New York In a blow to the tobacco industry, a federal judge ruled Monday that a jury should decide whether tobacco companies must pay tens of millions of smokers up to $200 billion for allegedly duping them into buying light cigarettes over the past three decades.
The cigarette makers said they would appeal but their shares sank on Wall Street as the ruling granting class-action status to the case clouded what had appeared to be an improving legal environment for the industry.
Altria Group Inc., the parent of the nation's largest cigarette maker, Philip Morris USA Inc., said the ruling will delay its long-awaited restructuring plan, which includes a divestiture of its controlling stake in Kraft Foods Inc.

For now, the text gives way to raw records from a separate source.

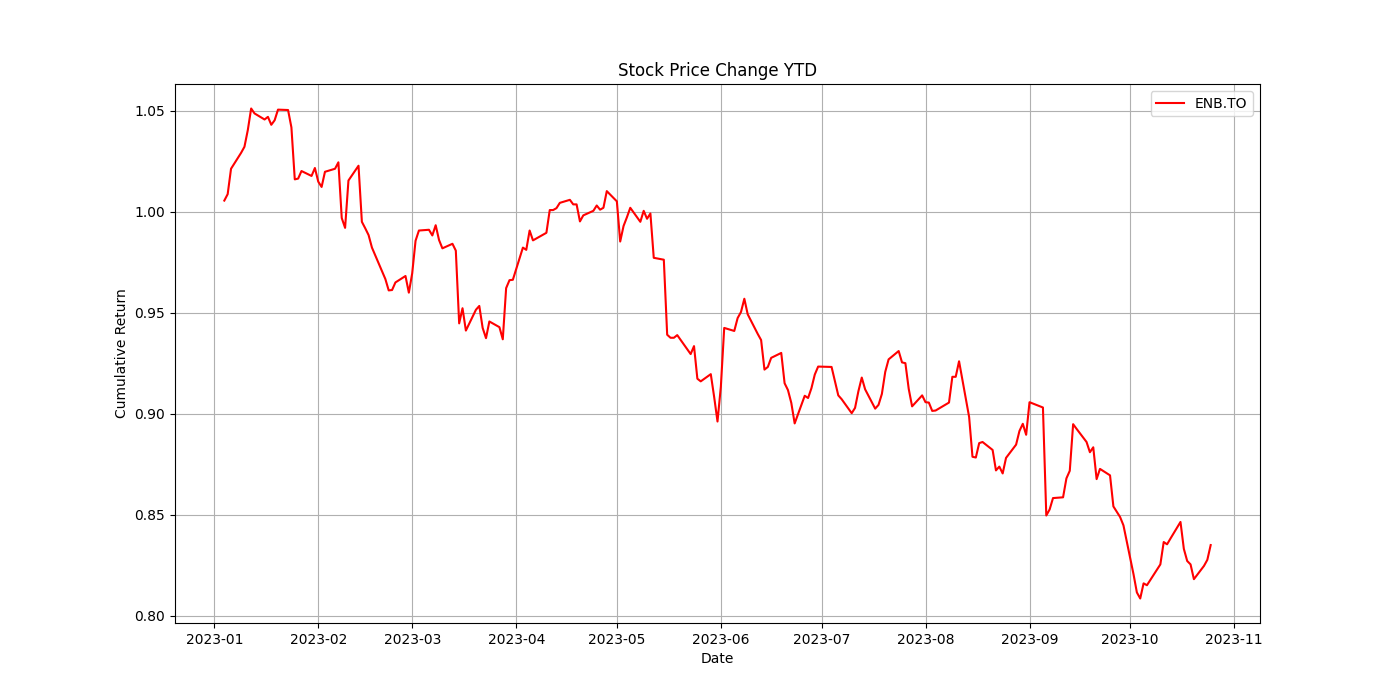
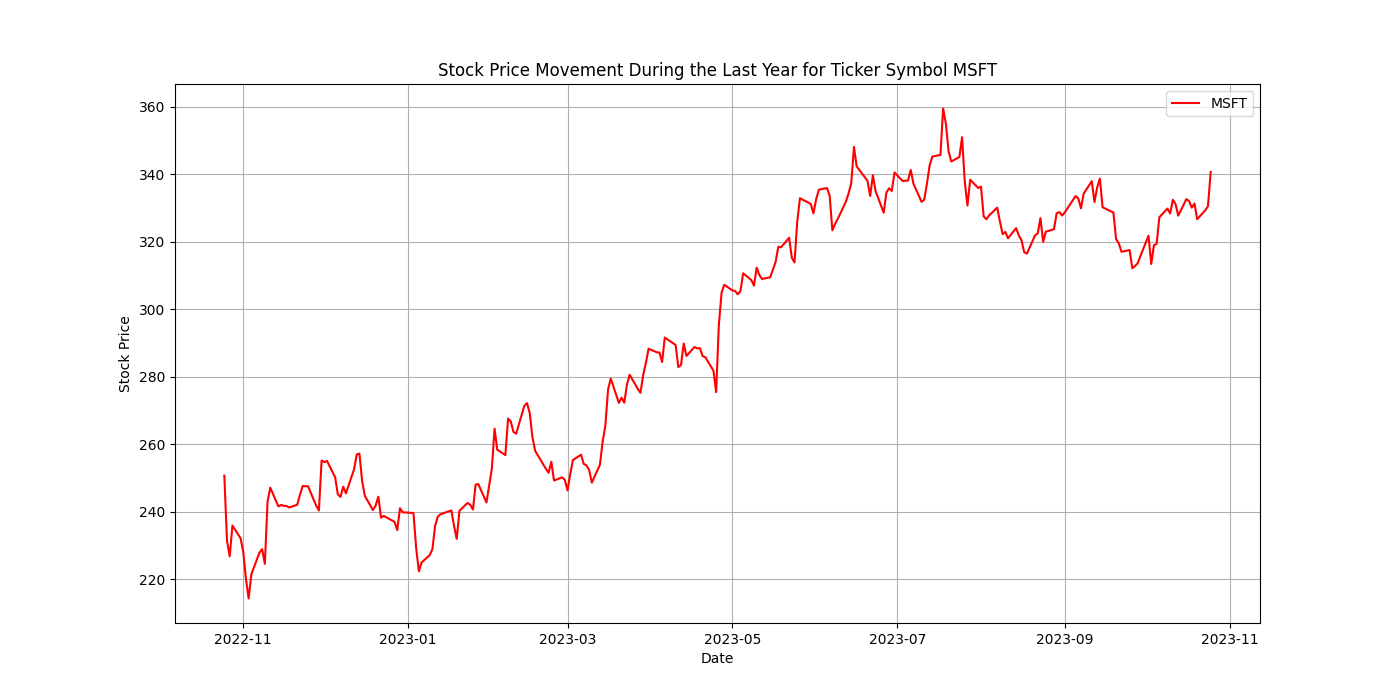
Manual tidy-up and enhancement of app: adding ability to enter a stock price after viewing a chart (this was missed by SolidGPT); using Flask templates and includes to avoid duplication; changing chart to show stock price rather than cumulative return percentage

diff --git a/StockPriceLookupWebsite/02_CodeSolutionWithHumanCompletion/templates/index.html b/StockPriceLookupWebsite/02_CodeSolutionWithHumanCompletion/templates/index.html
@@ -1,4 +1,3 @@
-<form action="/stock" method="post">
-    <input type="text" name="ticker" placeholder="Enter a stock ticker symbol" required>
-    <button type="submit">Submit</button>
-</form>
+{% include "header.html" %}
+
+{% include "search.html" %}

diff --git a/StockPriceLookupWebsite/02_CodeSolutionWithHumanCompletion/templates/search.html b/StockPriceLookupWebsite/02_CodeSolutionWithHumanCompletion/templates/search.html
@@ -1,0 +1,5 @@
+<form action="/stock" method="post">
+    <label for="ticker">Enter a stock ticker symbol:</label>
+    <input type="text" name="ticker" placeholder="" required>
+    <button type="submit">Submit</button>
+</form>

diff --git a/StockPriceLookupWebsite/02_CodeSolutionWithHumanCompletion/templates/stock.html b/StockPriceLookupWebsite/02_CodeSolutionWithHumanCompletion/templates/stock.html
@@ -1,1 +1,5 @@
+{% include 'header.html' %}
+
 <img src="{{ url_for('static', filename='stock_graph.png') }}" alt="Stock Graph">
+
+{% include 'search.html' %}

diff --git a/StockPriceLookupWebsite/02_CodeSolutionWithHumanCompletion/templates/header.html b/StockPriceLookupWebsite/02_CodeSolutionWithHumanCompletion/templates/header.html
@@ -1,0 +1,1 @@
+<h1>Stock Price App</h1>

diff --git a/StockPriceLookupWebsite/02_CodeSolutionWithHumanCompletion/stock_chart_app.py b/StockPriceLookupWebsite/02_CodeSolutionWithHumanCompletion/stock_chart_app.py
@@ -12,15 +12,15 @@ def index():
 @app.route('/stock', methods=['POST'])
 def stock():
    ticker = request.form['ticker']
-   start_date = datetime(datetime.now().year, 1, 1)
    end_date = datetime.now()
+   start_date = datetime(end_date.year - 1, end_date.month, end_date.day)
    data = yf.download(ticker, start=start_date, end=end_date)
-   data['Return'] = (1 + data['Close'].pct_change()).cumprod()
+   # data['Return'] = (1 + data['Close'].pct_change()).cumprod()
    plt.figure(figsize=(14, 7))
-   plt.plot(data['Return'], 'r', label=ticker)
-   plt.title('Stock Price Change YTD')
+   plt.plot(data['Close'], 'r', label=ticker)
+   plt.title(f'Stock Price Movement During the Last Year for Ticker Symbol {ticker}')
    plt.xlabel('Date')
-   plt.ylabel('Cumulative Return')
+   plt.ylabel('Stock Price')
    plt.legend()
    plt.grid(True)
    plt.savefig('static/stock_graph.png')  # Save the graph as a static file

diff --git a/StockPriceLookupWebsite/02_CodeSolutionWithHumanCompletion/README.md b/StockPriceLookupWebsite/02_CodeSolutionWithHumanCompletion/README.md
@@ -1,0 +1,5 @@
+# Stock ticket web app
+
+* `python -m pip install -r requirements.txt`
+* `python -m flash --app stock_chart_app run`
+* Access the application via [http://localhost:5000/](http://localhost:5000/)
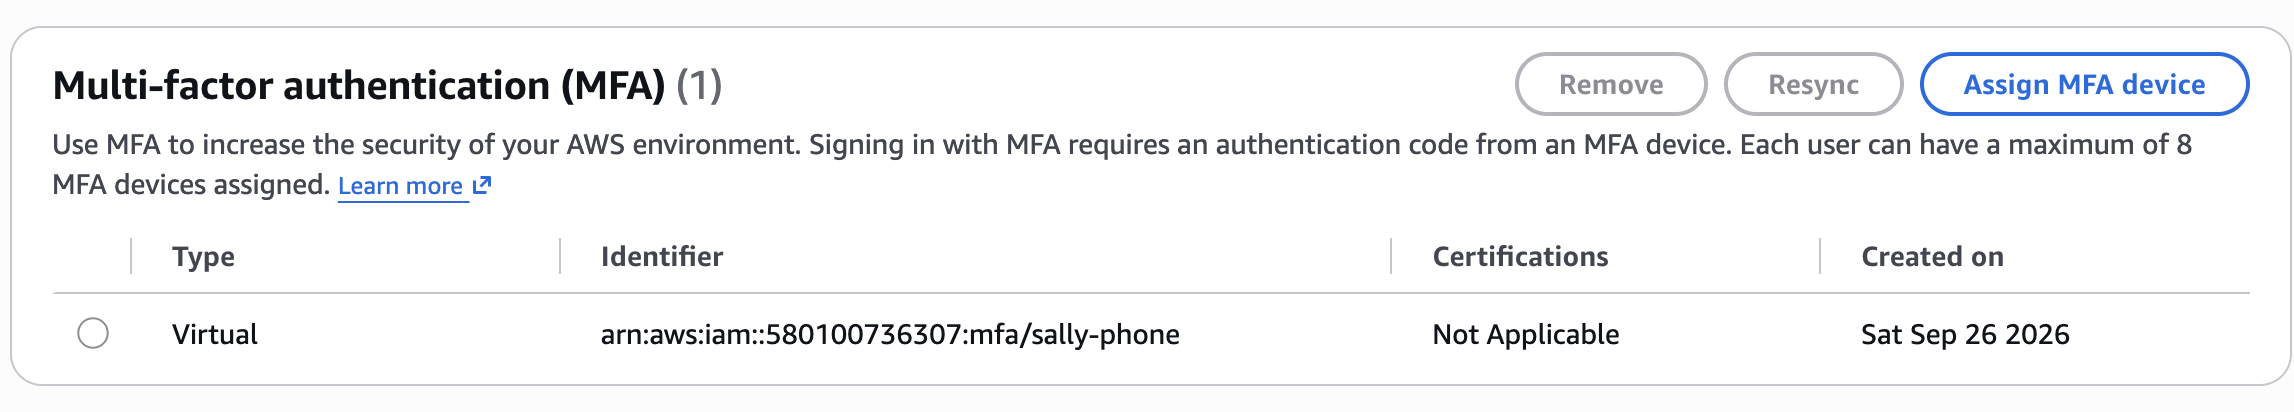
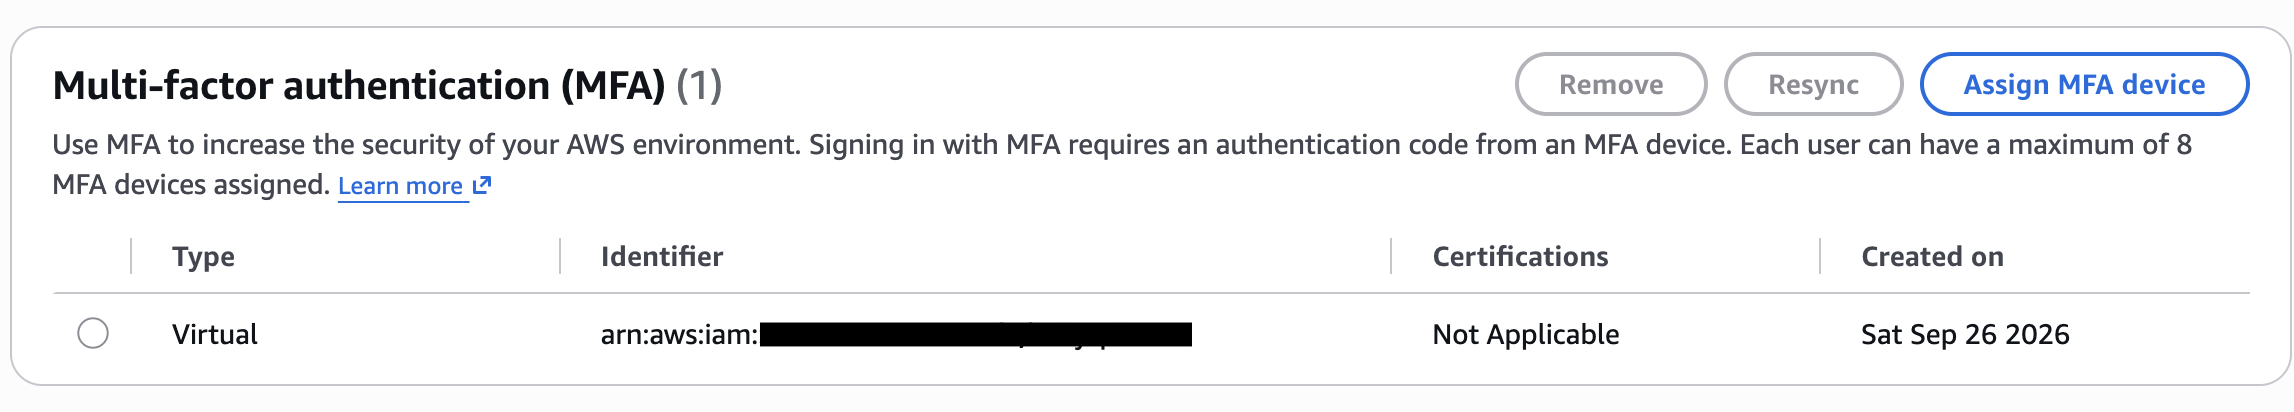
update

Changed region(s): [[0.3095, 0.7573, 0.5262, 0.8447]]

diff --git a/week-01/README.md b/week-01/README.md
@@ -1,0 +1,3 @@
+# Week 1 reflection
+### For week 1, we focus on foundational AWS account security and the critical distinction between the root user and IAM users. The root user is the parent account created when the account was created, and has unrestricted power over the entire AWS account, including closing the account, deleting all data, and modifying credit card payment information. Therefore, we need to lock the MFA and put it in a safe, never use it for routine operations. The routine task must be operated by an IAM user, and needs to follow the principle of least privilege: grant only the necessary permissions, and the access key can be rotated or revoked at any time to reduce the disaster in the event of a leak.
+### Under the Shared Responsibility Model, Amazon famously states that "AWS secures OF the cloud, you secure IN the cloud." Their responsibility covers physical and underlying defenses, physical data centers, hardware facilities, and virtualization layers. And for the customer side, including  operating system updates, security groups, identity and access control (IAM), and data encryption. This is achieved through the zero-spend budget alert set this week. All of these reinforces the fundamental requirement for cloud architects to strike a balance between system security and cost control.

In a conference call Monday afternoon, a top Altria attorney, William S. Ohlemeyer, said that a prerequisite to pursuing the company's restructuring plan is clarity in the overall litigation environment.
"Today's decision is not a step toward clarity. It is a step back of sorts," he said.
His comments came only hours after U.S. District Judge Jack Weinstein granted class-action status to a lawsuit against Marlboro maker Philip Morris USA, its biggest U.S. rival R.J. Reynolds Tobacco Co. and other cigarette manufacturers.
"The plaintiffs are entitled to the chance to prove their allegations," Weinstein said. The judge set a trial date of Jan. 22.
The tobacco companies prefer trying each case on its own, saying circumstances vary widely from one person to another.
"We obviously disagree with the ruling - strongly," said Theodore Grossman, an attorney for Reynolds American Inc.'s R.J. Reynolds Tobacco division. "The law doesn't support class certification."